> _Given data_:
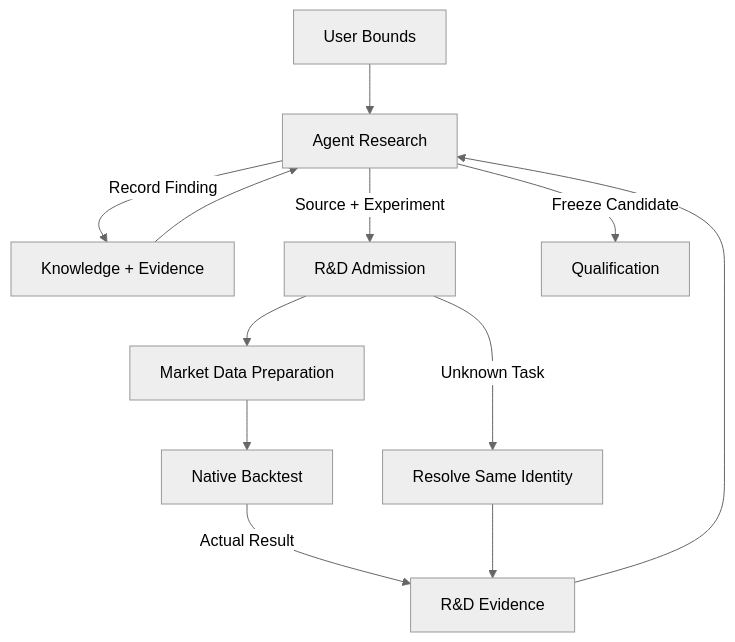
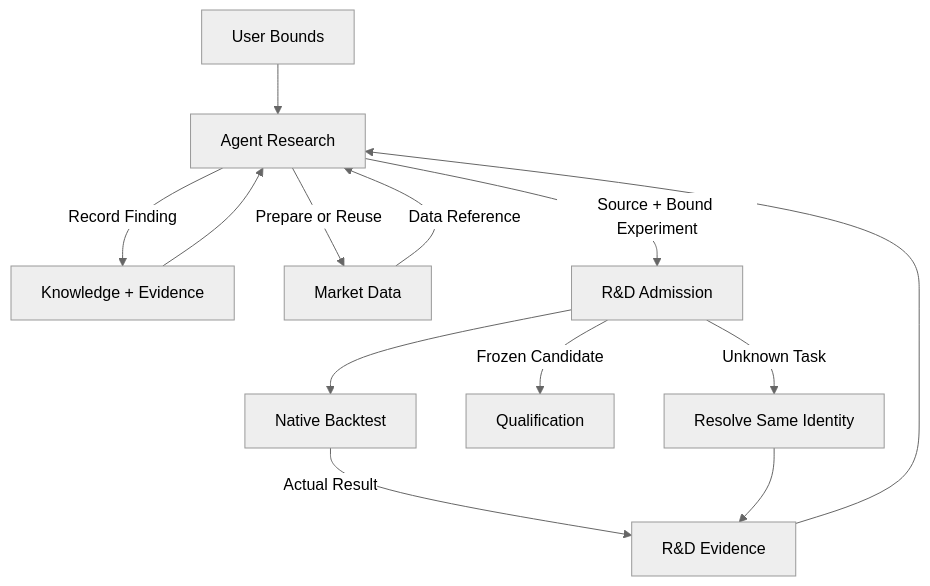
Before and after one commit to qOeOp/trade: the diagram in docs/owners/rd.md, drawn with Mermaid (neutral theme). The commit also changed other lines of this file and 56 other files, not shown here.

Commit message:
docs: simplify and unify product architecture documentation

````diff
--- a/docs/owners/rd.md
+++ b/docs/owners/rd.md
@@ -41,14 +96,15 @@
 ```mermaid
 flowchart TD
     U["User Bounds"] --> A["Agent Research"]
     K["Knowledge + Evidence"] --> A
-    A -->|"Source + Experiment"| R["R&D Admission"]
-    R --> M["Market Data Preparation"]
-    M --> B["Native Backtest"]
+    A -->|"Prepare or Reuse"| M["Market Data"]
+    M -->|"Data Reference"| A
+    A -->|"Source + Bound Experiment"| R["R&D Admission"]
+    R --> B["Native Backtest"]
     B -->|"Actual Result"| E["R&D Evidence"]
     E --> A
     A -->|"Record Finding"| K
-    A -->|"Freeze Candidate"| Q["Qualification"]
+    R -->|"Frozen Candidate"| Q["Qualification"]
     R -->|"Unknown Task"| W["Resolve Same Identity"]
     W --> E
 ```
````
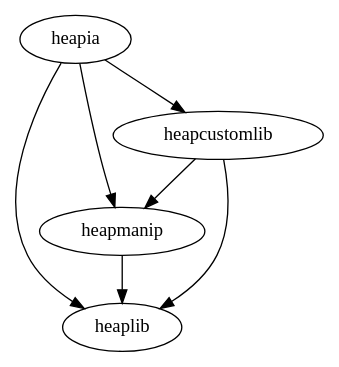
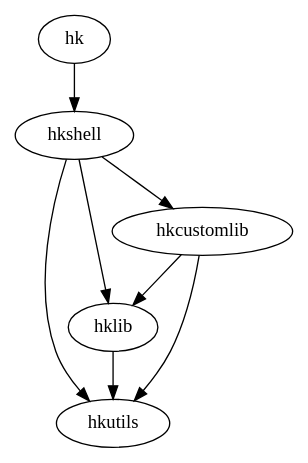
The diagram in doc/module_deps.dot (hcs42/heapkeeper-old), drawn with Graphviz before and after one commit. The commit also changed 11 other files, not shown here.

```diff
--- a/doc/module_deps.dot
+++ b/doc/module_deps.dot
@@ -1,8 +1,9 @@
 digraph {
-    heapmanip -> heaplib;
-    heapcustomlib -> heapmanip;
-    heapcustomlib -> heaplib;
-    heapia -> heaplib;
-    heapia -> heapmanip;
-    heapia -> heapcustomlib;
+    hklib -> hkutils;
+    hkcustomlib -> hklib;
+    hkcustomlib -> hkutils;
+    hkshell -> hkutils;
+    hkshell -> hklib;
+    hkshell -> hkcustomlib;
+    hk -> hkshell;
 }
```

> _What you will do_:
Where does the string "Native" occur in the data above? Copy every line that holds it.

> _Output_:
-    M --> B["Native Backtest"]
+    R --> B["Native Backtest"]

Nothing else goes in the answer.